Of course property tax revenue is just one source of income for the city but a major one. As the state continues to wrestle with a budget that may or may not include some trade-off between property taxes and vehicle license fees, a city like Temecula that is approaching residential build-out needs to know where current property values are.
As you look at the attached chart and graphs, you will notice that the number of sales has declined steadily through 2007 while median values continued to grow through 2006. Total home sales value peaked in 2004 at more than $863 million dollars with 1,975 homes sold, a number that fell to just $382 million in 2007 with just 805 homes changing hands.
Spurred by declining values, a surplus of inventory to choose from and attractive interest rates, sales rebounded in 2008 to post a volume nearly double the number sold in 2007. But the decline in the median price of a home will leave the city nearly 40% off the peak revenue pace of 2004, nearly $375 MILLION. Couple that decline with the reduced revenue from Proposition 8 mandated property tax reductions for existing homeowners and you understand why Temecula is looking at alternative revenue sources and holding the line on expenses for 2009.

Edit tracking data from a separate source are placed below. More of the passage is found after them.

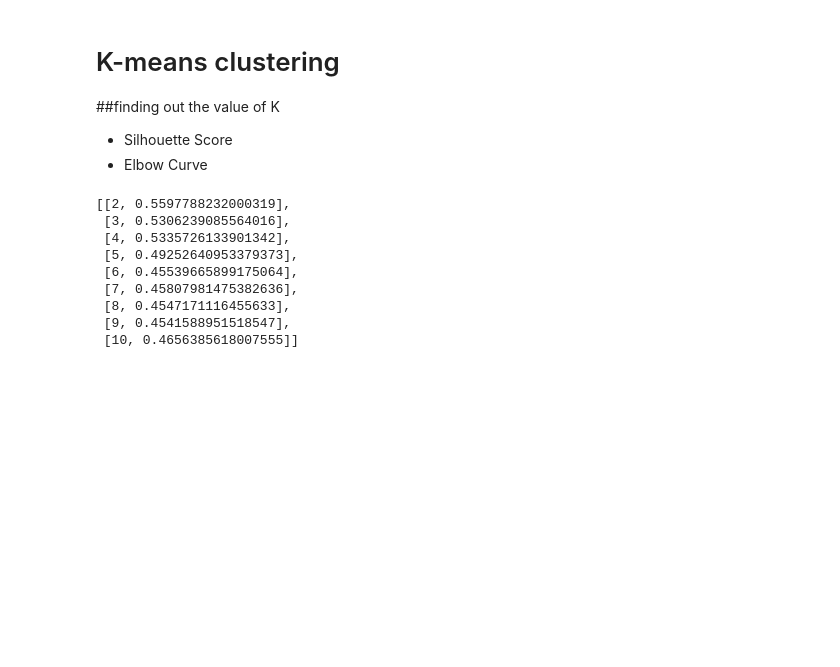
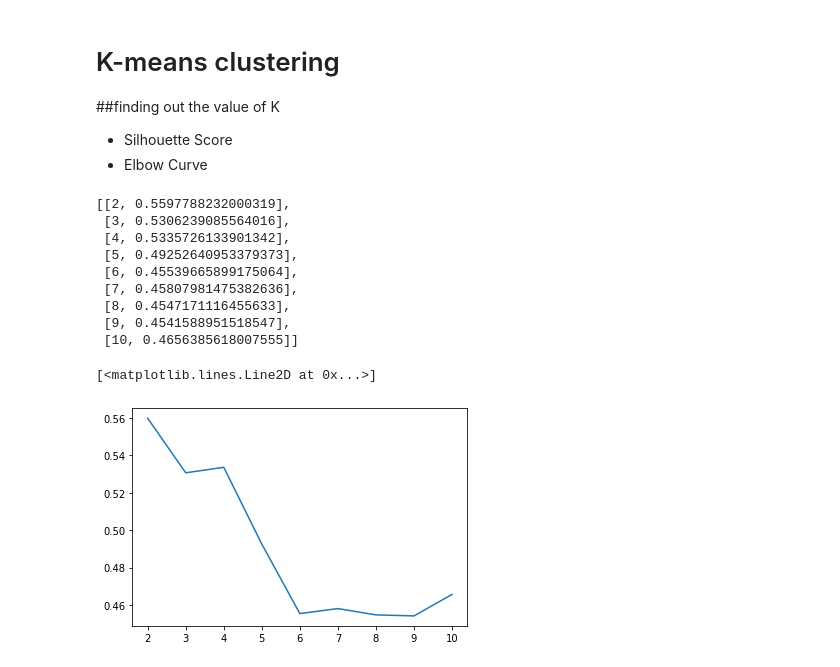
Before and after one commit to Arch0/Analysis-of-country-dataset-, a Jupyter notebook: Untitled1.ipynb, the cells around one changed output. Drawn from its saved outputs; the diff is of its cells as text; code cells hidden in the pictures; blank space fills up the shorter version.

```diff
--- a/Untitled1.ipynb
+++ b/Untitled1.ipynb
@@ -270,3 +270,8 @@ ss
  [8, 0.4547171116455633],
  [9, 0.4541588951518547],
  [10, 0.4656385618007555]]
+# %%
+plt.plot(pd.DataFrame(ss)[0], pd.DataFrame(ss)[1])
+# %% [output]
+[<matplotlib.lines.Line2D at 0x...>]
+[figure, added]
```
Also changed, not shown: parts of 4 cells of this notebook.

By tracking these numbers an investor or prospective homebuyer can determine where they think the market is. As I pointed our last August, one month of sales increase doesn’t mark a trend. But as sales volumes continue to grow that will lead to the continued absorption of our excess inventory, the return to a more stable market and the end of the rampant price declines – 35% in just the past year. I am expecting to start seeing that stability develop by late 2nd to early 3rd qyarter this year in our local market, possibly sooner depending on mortgage interest rates and federal stimulus incentives.
Please feel free to add your own comments and outlook to this post.
‘ Five Year Housing Chart for Temecula, California’
The opinons in this commentary are strictly Gene Wunderlich’s personal opinions. While any reasonable and/or rational person should agree, these views may not reflect those of SRCAR, ActiveRain or any local or state government or other mental institution.